The United Arab Emirates cut ties with the Taliban, the Islamic militia that claims to be the ruling regime of Afghanistan. Now, only two nations, Pakistan and Saudi Arabia, recognize the Taliban as the legitimate Afghan government.

The move gave a significant boost to the U.S. diplomatic efforts to put pressure on the Taliban to hand over Osama bin Laden, whom President Bush has named the "prime suspect" in the deadly Sept. 11 hijacking attacks on America. Bush has authorized a military mobilization that could be used against Afghanistan.

"The United Arab Emirates does not believe that it is possibleto continue to maintain diplomatic relations with a government thatrefuses to respond to the clear will of the internationalcommunity," an unnamed foreign ministry official told the UAE official news agency.

In Afghanistan, where opposition forces launched heavy fighting, a Taliban official said the regime shot down an unmanned spy plane in a northern province and were trying to determine what nation it belonged to. The Afghan Islamic Press, an Afghan news agency based inIslamabad, Pakistan, first reported that it was a U.S. spy plane, then saidit wasn't sure which country it was from.

Pentagon officials declined to comment on the reports, saying their policy was not to respond to "each and every claim made by the Taliban."

Bush Meets With Top Advisers

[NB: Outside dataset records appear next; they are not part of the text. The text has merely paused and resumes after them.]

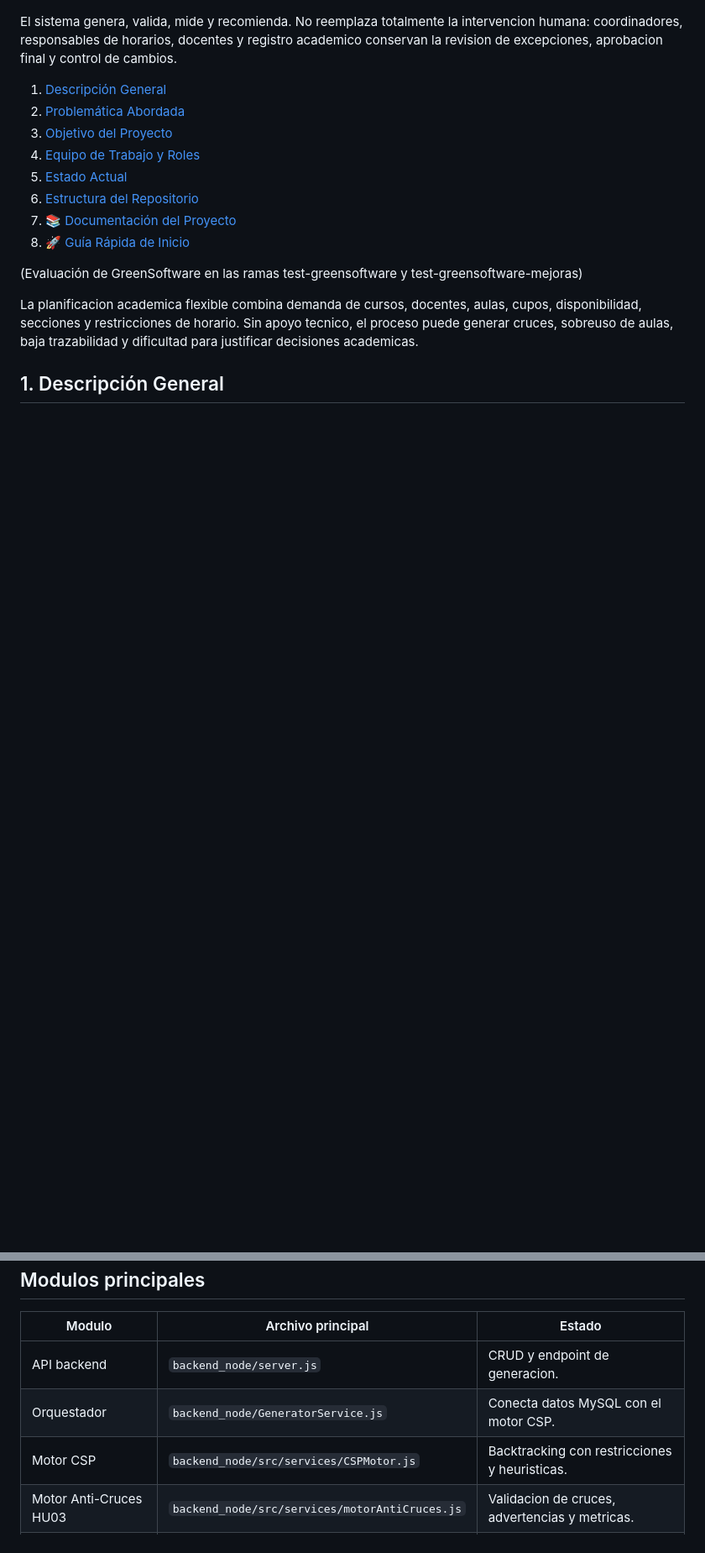
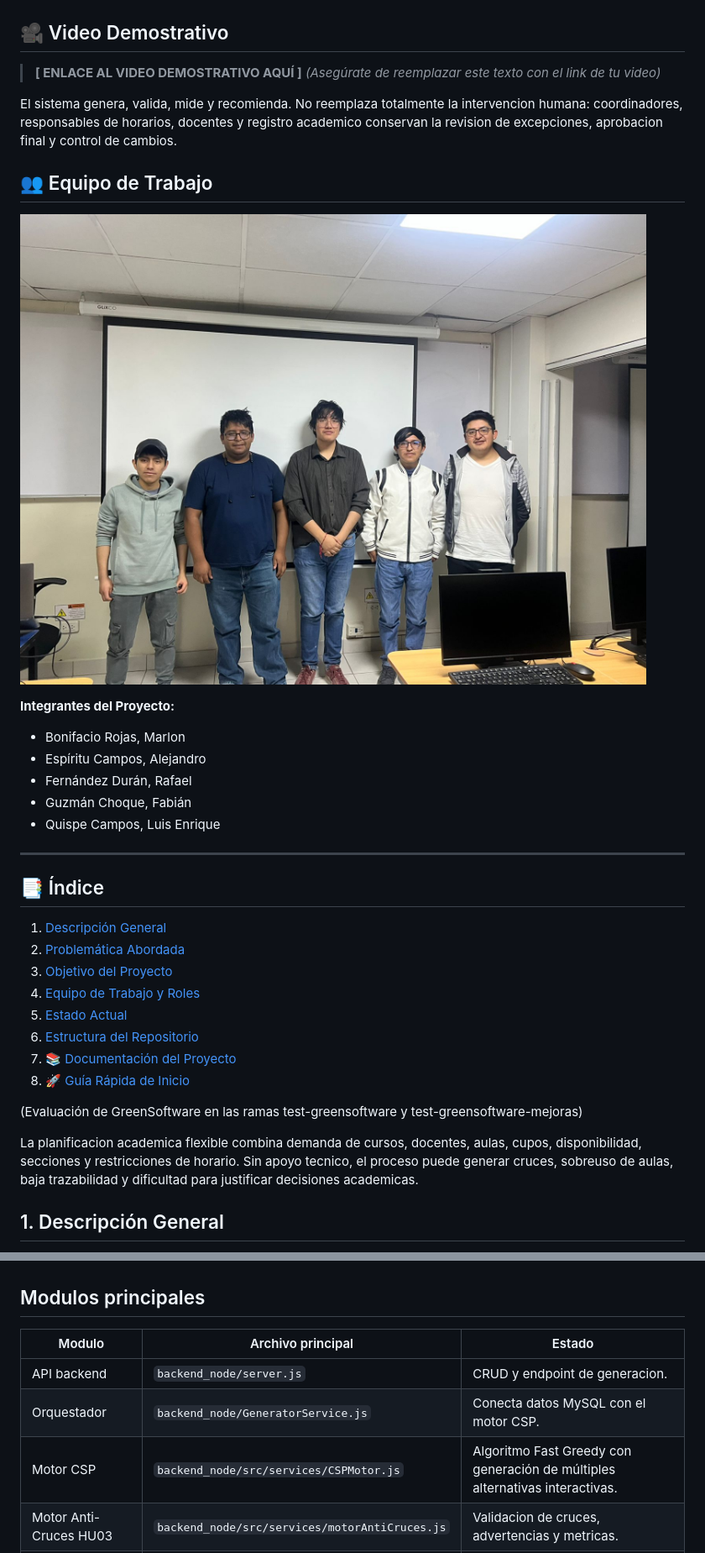
Before and after one commit to MarlonBR115/Taller_Proyectos_2, a Markdown page: README.md, 2 parts joined by grey strips. Shown at 84% size. Drawn GitHub-style; pictures changed too: docs/Otros/fotos/foto_equipo.jpeg (added); blank space fills up the shorter version.

Commit message:
feat: Integrar múltiples alternativas, scroll horizontal y optimización Fast Greedy CSP

```diff
--- a/README.md
+++ b/README.md
@@ -4,6 +5,24 @@
 ![Curso: Taller de Proyectos 2](https://img.shields.io/badge/Curso-Taller%20de%20Proyectos%202-brightgreen)
 
+## 🎥 Video Demostrativo
+> **[ ENLACE AL VIDEO DEMOSTRATIVO AQUÍ ]** *(Asegúrate de reemplazar este texto con el link de tu video)*
+
 El sistema genera, valida, mide y recomienda. No reemplaza totalmente la intervencion humana: coordinadores, responsables de horarios, docentes y registro academico conservan la revision de excepciones, aprobacion final y control de cambios.
+
+## 👥 Equipo de Trabajo
+
+![Foto del equipo](docs/Otros/fotos/foto_equipo.jpeg)
+
+**Integrantes del Proyecto:**
+- Bonifacio Rojas, Marlon
+- Espíritu Campos, Alejandro
+- Fernández Durán, Rafael
+- Guzmán Choque, Fabián
+- Quispe Campos, Luis Enrique
+
+---
+
+## 📑 Índice
 
 1. [Descripción General](#1-descripción-general)
 2. [Problemática Abordada](#2-problemática-abordada)
@@ -53,7 +72,7 @@ El objetivo general es implementar un sistema completo y robusto para la resoluc
 |---|---|---|
 | API backend | `backend_node/server.js` | CRUD y endpoint de generacion. |
 | Orquestador | `backend_node/GeneratorService.js` | Conecta datos MySQL con el motor CSP. |
-| Motor CSP | `backend_node/src/services/CSPMotor.js` | Backtracking con restricciones y heuristicas. |
+| Motor CSP | `backend_node/src/services/CSPMotor.js` | Algoritmo Fast Greedy con generación de múltiples alternativas interactivas. |
 | Motor Anti-Cruces HU03 | `backend_node/src/services/motorAntiCruces.js` | Validacion de cruces, advertencias y metricas. |
 | Pruebas HU03 | `backend_node/tests/motorAntiCruces.test.js` | Pruebas unitarias con `node:test`. |
 | Frontend | `frontend/src/` | Gestion y visualizacion base. |
```
Also changed, not shown: other parts of README.md (+2 -1 lines), 5 other files.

President Bush held a national security meeting by videoconference from the presidential retreat at Camp David, Md. Joining Bush at Camp David were national security adviser Condoleeza Rice, CIA Director George Tenet and White House chief of staff Andrew Card.

Following on his Thursday speech to a joint session of Congress, where Bush proclaimed the United States would confront terrorism with force, the president used his Saturday radio address to soothe the nation's economic fears.